A Los Angeles Times article dated October 28, 2018 reported a study of almost 70,000 French adults over an average of 4.5 years. The statistics showed that the people who ate the most organic foods were “less likely to develop certain kinds of cancer than the people who ate the least.” While there was some criticism of the study, the researchers wrote that the results were such that more studies would be appropriate to validate the results as well as investigate more fully the “potential protective effects” of a diet of organic foods.

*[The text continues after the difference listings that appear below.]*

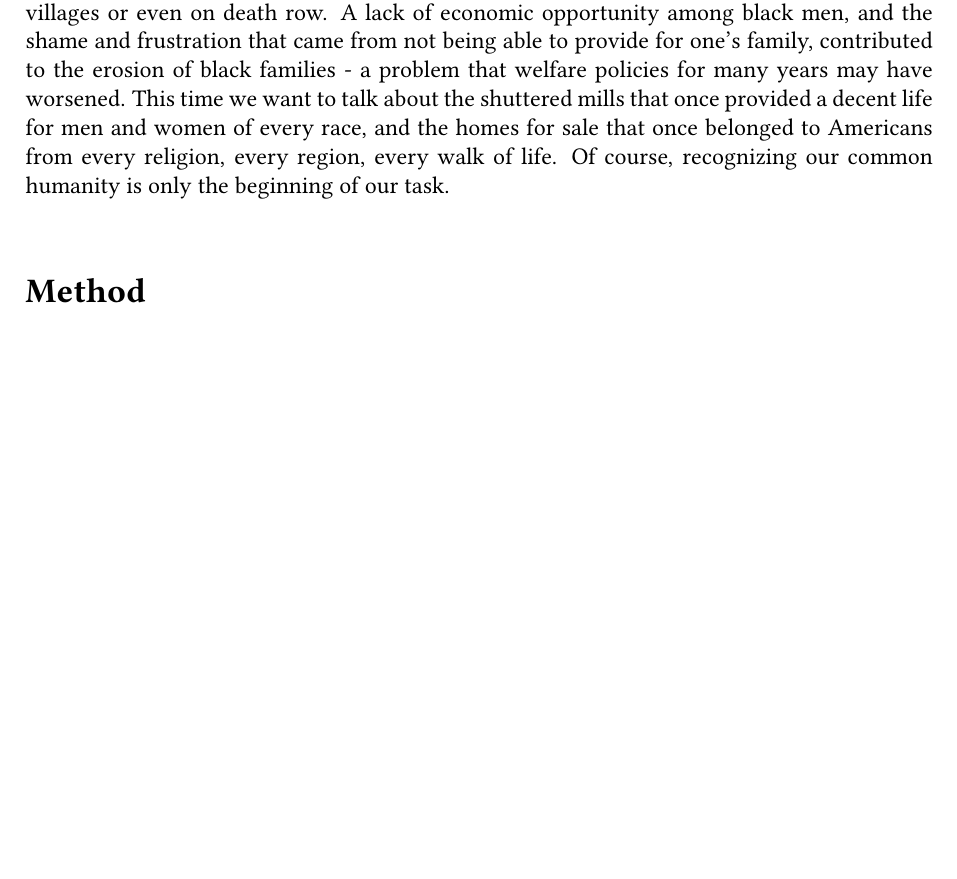
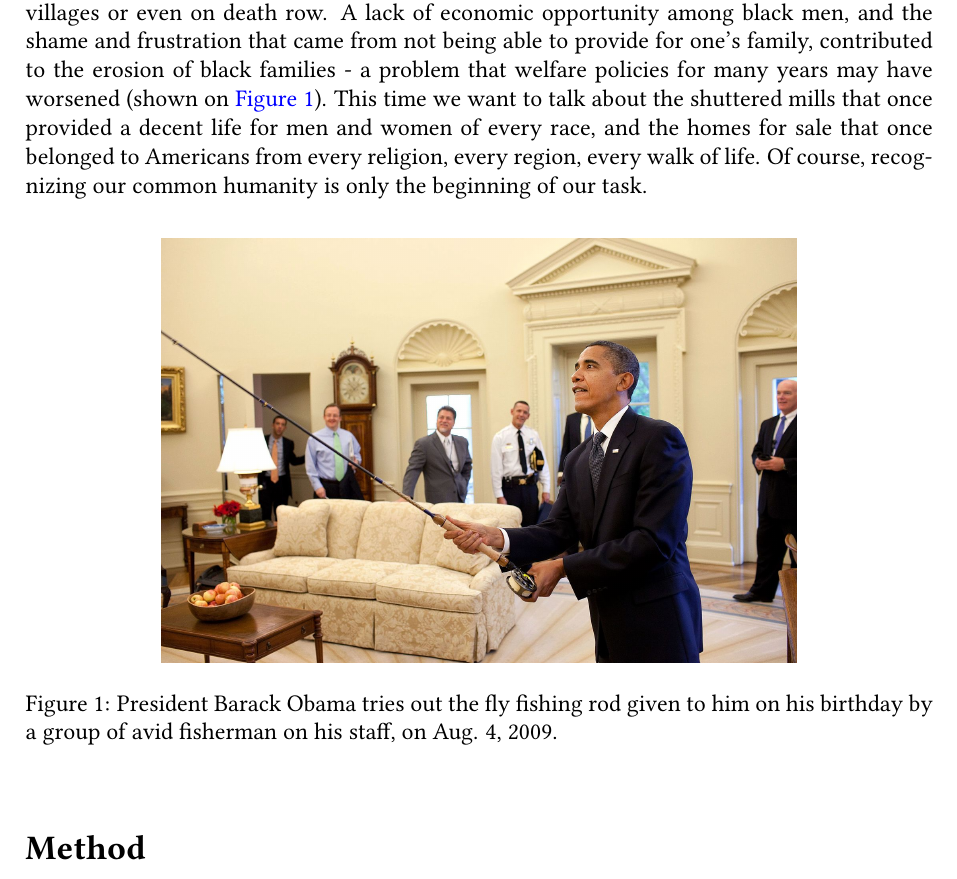
Before and after one commit to evgenyneu/asp3231_project, a LaTeX problem sheet (report/assignment.tex, which reads report/parts/1_introduction.tex): part of page 2 of 4, cut so that both start at the same text, the shorter picture padded with empty space. Compiled offline with pdfLaTeX.

Commit message:
Add obama fishing

```diff
--- a/report/assignment.tex
+++ b/report/assignment.tex
@@ -12,6 +12,7 @@
 \usepackage[libertine]{newtxmath} % Font
 \usepackage[separate-uncertainty = true, multi-part-units=single]{siunitx} % Physical numbers and units
 \usepackage{aas_macros} % To support Astronomy journal names in references
+\usepackage{graphicx} % show images
 \usepackage{natbib}
 
 % Page settings
--- a/report/parts/1_introduction.tex
+++ b/report/parts/1_introduction.tex
@@ -12,4 +12,11 @@ America! Tonight, if you feel the same energy that I do, if you feel the same ur
 
 \subsection{A common dream, born of two continents.}
 
-It's not enough, but it's helping \citep{2018A&A...616A...1G}. He's still speaking to our Catholic friends - who are holding up a consistent ethic of life that goes beyond abortion - one that includes a respect for life and dignity whether it's in Iraq, in poor neighborhoods, in African villages or even on death row. A lack of economic opportunity among black men, and the shame and frustration that came from not being able to provide for one's family, contributed to the erosion of black families - a problem that welfare policies for many years may have worsened. This time we want to talk about the shuttered mills that once provided a decent life for men and women of every race, and the homes for sale that once belonged to Americans from every religion, every region, every walk of life. Of course, recognizing our common humanity is only the beginning of our task.
+It's not enough, but it's helping \citep{2018A&A...616A...1G}. He's still speaking to our Catholic friends - who are holding up a consistent ethic of life that goes beyond abortion - one that includes a respect for life and dignity whether it's in Iraq, in poor neighborhoods, in African villages or even on death row. A lack of economic opportunity among black men, and the shame and frustration that came from not being able to provide for one's family, contributed to the erosion of black families - a problem that welfare policies for many years may have worsened (shown on \autoref{fig_barack_fishing}). This time we want to talk about the shuttered mills that once provided a decent life for men and women of every race, and the homes for sale that once belonged to Americans from every religion, every region, every walk of life. Of course, recognizing our common humanity is only the beginning of our task.
+
+\begin{figure}[!ht]
+  \centering
+  \includegraphics[width=0.7\textwidth]{images/President_Barack_Obama_tries_out_the_fly_fishing_rod_given_to_him_on_his_birthday_by_a_group_of_avid_fisherman_on_his_staff.jpg}
+  \caption{President Barack Obama tries out the fly fishing rod given to him on his birthday by a group of avid fisherman on his staff, on Aug. 4, 2009.}
+  \label{fig_barack_fishing}
+\end{figure}
```
Also changed, not shown: report/images/President_Barack_Obama_tries_out_the_fly_fishing_rod_given_to_him_on_his_birthday_by_a_group_of_avid_fisherman_on_his_staff.jpg (added).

The factors that seemed most significant were these: Pesticides, in particular glyphosate, malathion and diazinon, were detected in lesser amounts in organic food. Rules prohibit synthetic pesticides for organic use. Organic farming generally allows certain soaps and hydrogen peroxide to be used on organic food.
Previous studies have shown that the amount of pesticides in urine or blood diminishes when the subjects ate organic foods regularly.
Of note, the volunteer subjects who most frequently ate organic foods also were more likely to practice other habits that are associated with reduced risk of cancer. These are exercise, stopping smoking, and eating more healthful foods such as vegetables and fruit. One example which was statistically significant had to do with menopausal breast cancer. The women who ate organically more often were 34% less likely to have menopausal breast cancer.
Organic food eaters were 86% less likely to have non-Hodgkin’s lymphoma. Also those who ate the organic food most often were 76% less likely to get any form of lymphoma.
One of the comments from other scientists was that people should not stop eating conventional fruits and vegetables if they cannot get organic. Previous studies show that eating even conventional kinds, are a way to reduce your risk of cancer. I recommend eating a variety of vegetables, especially green leafy ones.